Thirdly, the files can neither be accessed with a relative path from the referencing file, nor with a path relative to the root of the project.

For example, if you have a structure like this:

├── pyproject.toml
└── src
    └── dsp_tools
        ├── schemas
        │   └── data.xsd

it is not possible to do one of the following in dsp_tools/

with open('schemas/data.xsd') as data_file:
with open('src/dsp_tools/schemas/data.xsd') as data_file:

The reason why these two approaches fail is that the working directory on the user's machine is determined by the directory where DSP-TOOLS is called from - not the directory where the distribution files are situated in.

To circumvent this problem, it was once common to manipulate a package’s __file__ attribute in order to find the location of data files:

import os
data_path = os.path.join(os.path.dirname(__file__), 'schemas', 'data.xsd')
with open(data_path) as data_file:

However, this manipulation isn’t compatible with PEP 302-based import hooks, including importing from zip files and Python Eggs.

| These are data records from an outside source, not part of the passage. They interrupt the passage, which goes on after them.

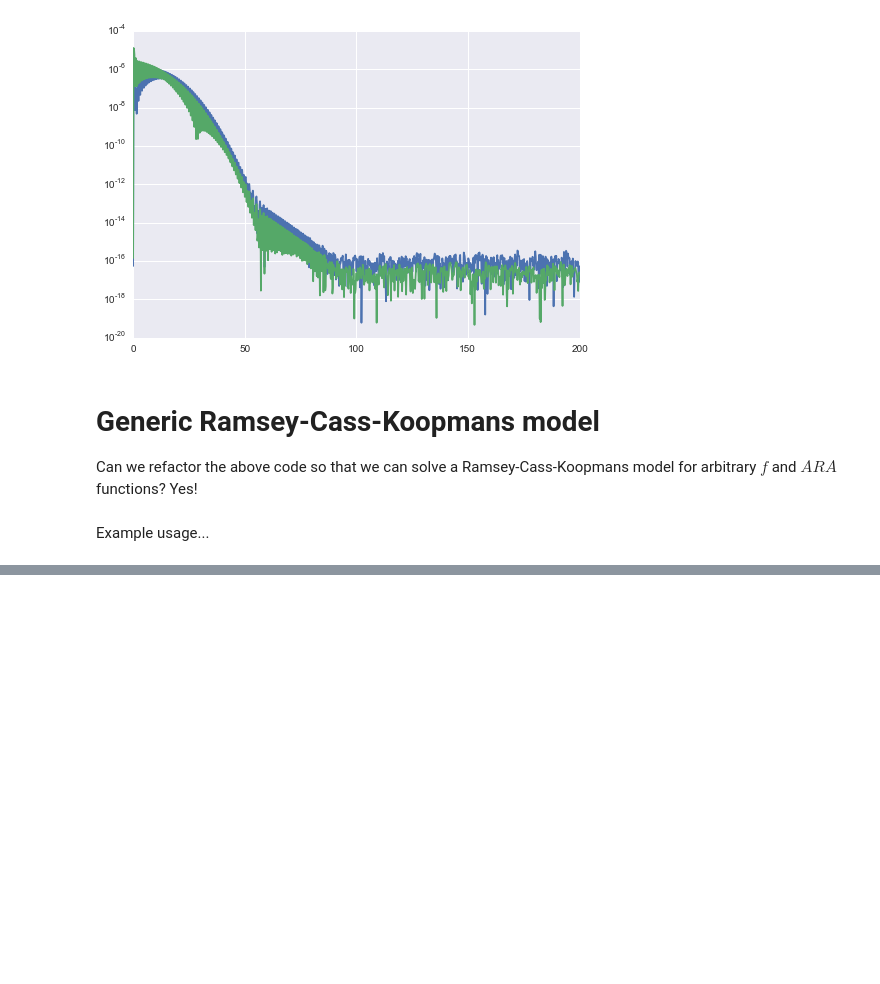
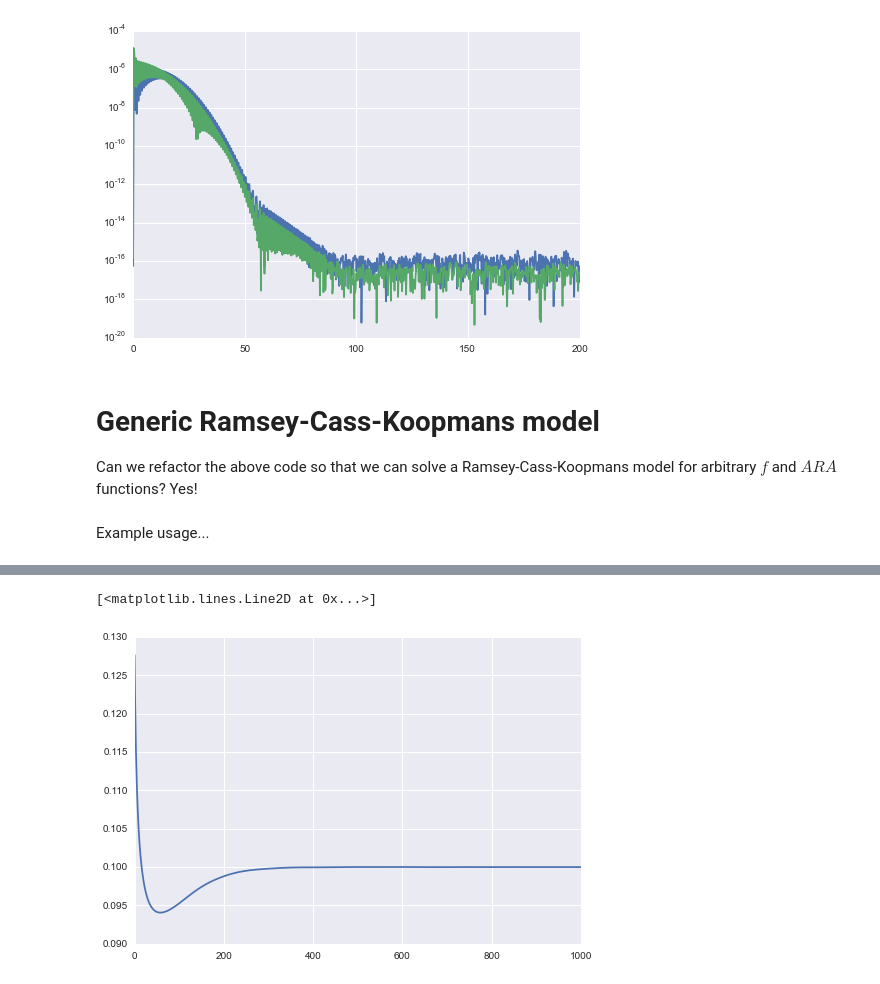
Before and after one commit to davidrpugh/pyCollocation, a Jupyter notebook: examples/ramsey-cass-koopmans-model.ipynb, the cells around one changed output, grey strips where cells are left out. Saved outputs shown, nothing was run; the diff lists cells and outputs as text; code cells hidden in the pictures; blank space fills up the shorter version.

```diff
--- a/examples/ramsey-cass-koopmans-model.ipynb
+++ b/examples/ramsey-cass-koopmans-model.ipynb
@@ -442,0 +458,5 @@ plt.show()
+# %%
+plt.plot(ts, generic_ramsey_bvp.marginal_product_capital(k_soln, **generic_ramsey_bvp.params))
+# %% [output]
+[<matplotlib.lines.Line2D at 0x...>]
+[figure, added]
```
Also changed, not shown: parts of 9 cells of this notebook, 1 other file.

The canonical way is to use importlib.resources:

from importlib.resources import files
# address "schemas" directory in module syntax: needs
data_text = files('dsp_tools.schemas').joinpath('data.xsd').read_text()
# avoid module syntax when addressing "schemas" directory: no necessary
data_text = files('dsp_tools').joinpath('schemas').joinpath('data.xsd').read_text()

Note that depending on how the directory is addressed, an file is necessary or can be omitted.

The information on this page is mainly based upon: - - -

Last update: 2022-06-10